WHAT IS EXPECTED: Return every line of the entries that includes the word "lens".

━━ RECORD SET

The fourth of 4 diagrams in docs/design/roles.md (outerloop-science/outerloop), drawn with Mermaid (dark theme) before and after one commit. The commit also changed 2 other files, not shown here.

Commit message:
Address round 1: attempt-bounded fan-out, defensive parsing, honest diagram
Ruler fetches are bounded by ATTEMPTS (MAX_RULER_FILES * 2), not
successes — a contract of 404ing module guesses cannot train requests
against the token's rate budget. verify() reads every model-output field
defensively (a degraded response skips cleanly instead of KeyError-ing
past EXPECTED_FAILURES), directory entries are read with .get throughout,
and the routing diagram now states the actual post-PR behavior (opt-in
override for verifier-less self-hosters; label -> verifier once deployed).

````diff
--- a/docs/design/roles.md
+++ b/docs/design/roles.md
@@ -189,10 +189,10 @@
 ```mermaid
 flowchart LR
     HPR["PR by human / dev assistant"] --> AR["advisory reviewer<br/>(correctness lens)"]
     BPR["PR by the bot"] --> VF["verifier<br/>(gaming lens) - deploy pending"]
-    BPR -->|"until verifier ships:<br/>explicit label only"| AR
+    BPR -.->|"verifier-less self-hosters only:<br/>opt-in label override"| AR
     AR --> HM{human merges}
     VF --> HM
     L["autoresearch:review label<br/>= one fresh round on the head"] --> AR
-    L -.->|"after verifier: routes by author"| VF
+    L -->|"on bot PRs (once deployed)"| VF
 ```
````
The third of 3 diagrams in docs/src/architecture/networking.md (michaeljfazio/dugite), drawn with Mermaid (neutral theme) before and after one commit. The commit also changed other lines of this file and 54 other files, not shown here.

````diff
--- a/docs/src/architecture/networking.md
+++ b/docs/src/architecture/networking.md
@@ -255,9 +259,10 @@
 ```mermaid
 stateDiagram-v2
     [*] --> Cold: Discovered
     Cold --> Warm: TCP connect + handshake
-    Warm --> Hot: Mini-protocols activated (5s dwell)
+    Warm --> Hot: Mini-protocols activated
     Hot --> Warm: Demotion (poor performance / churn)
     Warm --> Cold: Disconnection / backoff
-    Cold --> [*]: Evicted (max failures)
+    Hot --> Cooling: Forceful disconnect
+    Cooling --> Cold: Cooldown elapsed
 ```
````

━━━━

RESPONSE TO THIS TASK:
     HPR["PR by human / dev assistant"] --> AR["advisory reviewer<br/>(correctness lens)"]
     BPR["PR by the bot"] --> VF["verifier<br/>(gaming lens) - deploy pending"]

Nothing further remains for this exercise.